    Ethics of the Yogis Part 1: Non-violence

“Hillel said; Be like the disciples of Aaron, loving peace and pursuing peace”

Pirkei Avot, Ethics of the Fathers, 1:12

“In the presence of one firmly established in non-violence, all hostilities cease”
Patanjali, Yoga Sutras, 2:35

The Jewish Sabbath runs from sundown on Friday to sundown on Saturday and as any observant Jew will know, the summer months make for extremely long Shabbatot. One traditional way to use the time constructively has been to study Pirkei Avot (The Ethics of the Fathers). The Jewish yogi might use the long afternoon to do some yoga practice before sundown, and they might even combine the this with Torah study. This series of articles, Ethics of the Yogis , will take an idea from Pirkei Avot, and look at how we might apply it to our yoga practice.

Ashtanga means ‘eight-limbed’ and refers to the eight categories of principles that guide the Ashtanga yoga practice. The first limb, the Yamas , are moral codes that a core are “indicate how individuals should respond and relate to other people and all living beings and to the environment, in order to achieve a peaceful and harmonious world” [i] . The first principle in the Yamas is Ahimsa , or non-violence, and Patanjali explained that in the presence of somebody who is successfully practicing this idea, there will be such a strong effect of peacefulness that everybody in the surrounding area will also experience that peace.

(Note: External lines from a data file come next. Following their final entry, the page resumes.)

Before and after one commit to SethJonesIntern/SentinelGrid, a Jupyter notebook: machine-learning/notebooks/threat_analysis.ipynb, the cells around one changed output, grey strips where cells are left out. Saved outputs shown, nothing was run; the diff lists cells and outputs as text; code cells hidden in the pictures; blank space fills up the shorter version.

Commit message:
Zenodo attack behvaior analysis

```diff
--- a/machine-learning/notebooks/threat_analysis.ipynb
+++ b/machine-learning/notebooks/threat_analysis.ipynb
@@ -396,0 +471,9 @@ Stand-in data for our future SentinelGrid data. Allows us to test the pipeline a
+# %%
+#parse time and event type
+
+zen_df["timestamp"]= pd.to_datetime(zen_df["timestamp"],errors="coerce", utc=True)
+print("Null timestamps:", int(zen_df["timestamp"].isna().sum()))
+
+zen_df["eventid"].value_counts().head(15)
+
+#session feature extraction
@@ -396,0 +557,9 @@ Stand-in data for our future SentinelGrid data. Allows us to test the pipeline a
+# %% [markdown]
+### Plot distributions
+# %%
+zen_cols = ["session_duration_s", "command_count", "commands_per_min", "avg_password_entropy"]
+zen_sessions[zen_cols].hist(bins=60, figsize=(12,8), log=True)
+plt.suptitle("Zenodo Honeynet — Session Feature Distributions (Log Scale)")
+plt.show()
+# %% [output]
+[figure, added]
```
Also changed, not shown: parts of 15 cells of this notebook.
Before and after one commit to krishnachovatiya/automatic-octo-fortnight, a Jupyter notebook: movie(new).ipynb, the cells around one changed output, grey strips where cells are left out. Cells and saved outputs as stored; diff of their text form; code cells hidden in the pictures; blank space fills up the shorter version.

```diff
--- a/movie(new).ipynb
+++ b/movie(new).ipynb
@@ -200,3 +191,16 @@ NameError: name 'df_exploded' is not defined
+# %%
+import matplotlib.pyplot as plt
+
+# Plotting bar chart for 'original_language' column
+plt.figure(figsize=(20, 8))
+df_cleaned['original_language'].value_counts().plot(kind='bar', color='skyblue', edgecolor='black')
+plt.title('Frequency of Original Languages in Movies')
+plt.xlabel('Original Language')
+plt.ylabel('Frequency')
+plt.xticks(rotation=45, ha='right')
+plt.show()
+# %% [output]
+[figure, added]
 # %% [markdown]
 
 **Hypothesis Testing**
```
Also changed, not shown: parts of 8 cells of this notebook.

This is an incredibly powerful idea, but there is an immediate challenge for the Jewish yogi. The Torah does not demand absolute non-violence at all times, and there are various moments when we are expected to do everything except turn the other cheek. The principle of a rodef , or a pursuer, is understood to mean that if somebody is out to get us, we should get them first. The mishna in Sandhedrin (8:7) explains this common-sense decree, that if there is a rodef – somebody who is pursuing you to kill you – you are allowed to take their life. So how on earth does this interact with the yogic principle of non-violence?

I think the Rabbis were merely giving us advice for protection in an extreme case, rather than outlining the ideal scenario. The word rodef also appears when referring to the disciples of Aaron the High Priest, who are commanded to “love peace and pursue peace” [ii] . This rodef is somebody who idealises the concept of peace and actively tries to make it a reality.

The principle of Aaron can be directly applied to our yoga practice and Shabbat is the perfect time to meditate upon the principle of Shalom . Whether it is the challenge of achy and resistant limbs while you are moving into a posture or the challenge of unhelpful family members while you are trying to clear the table after a meal, if we continually try to achieve a sense of peace within ourselves, it cannot help but emanate outwards. There is no place for violent thoughts or violent actions, and so the virtues of Shalom and Ahimsa can immediately enhance our quality of life.

It was over 2000 years ago that the prophet Isaiah discussed the messianic age when there will no longer be any pain or hurt – a time of pure Ahimsa if you will – when swords will be beaten into ploughshares, and all war will cease [iii] . Perhaps we can begin this age in our own homes and yoga studios.

Marcus J Freed

London, 22nd June 2006

[i] John Scott, Ashtanga Yoga (p.14)
[ii] Pirkei Avot , 1:12
[iii] Isaiah, 2:4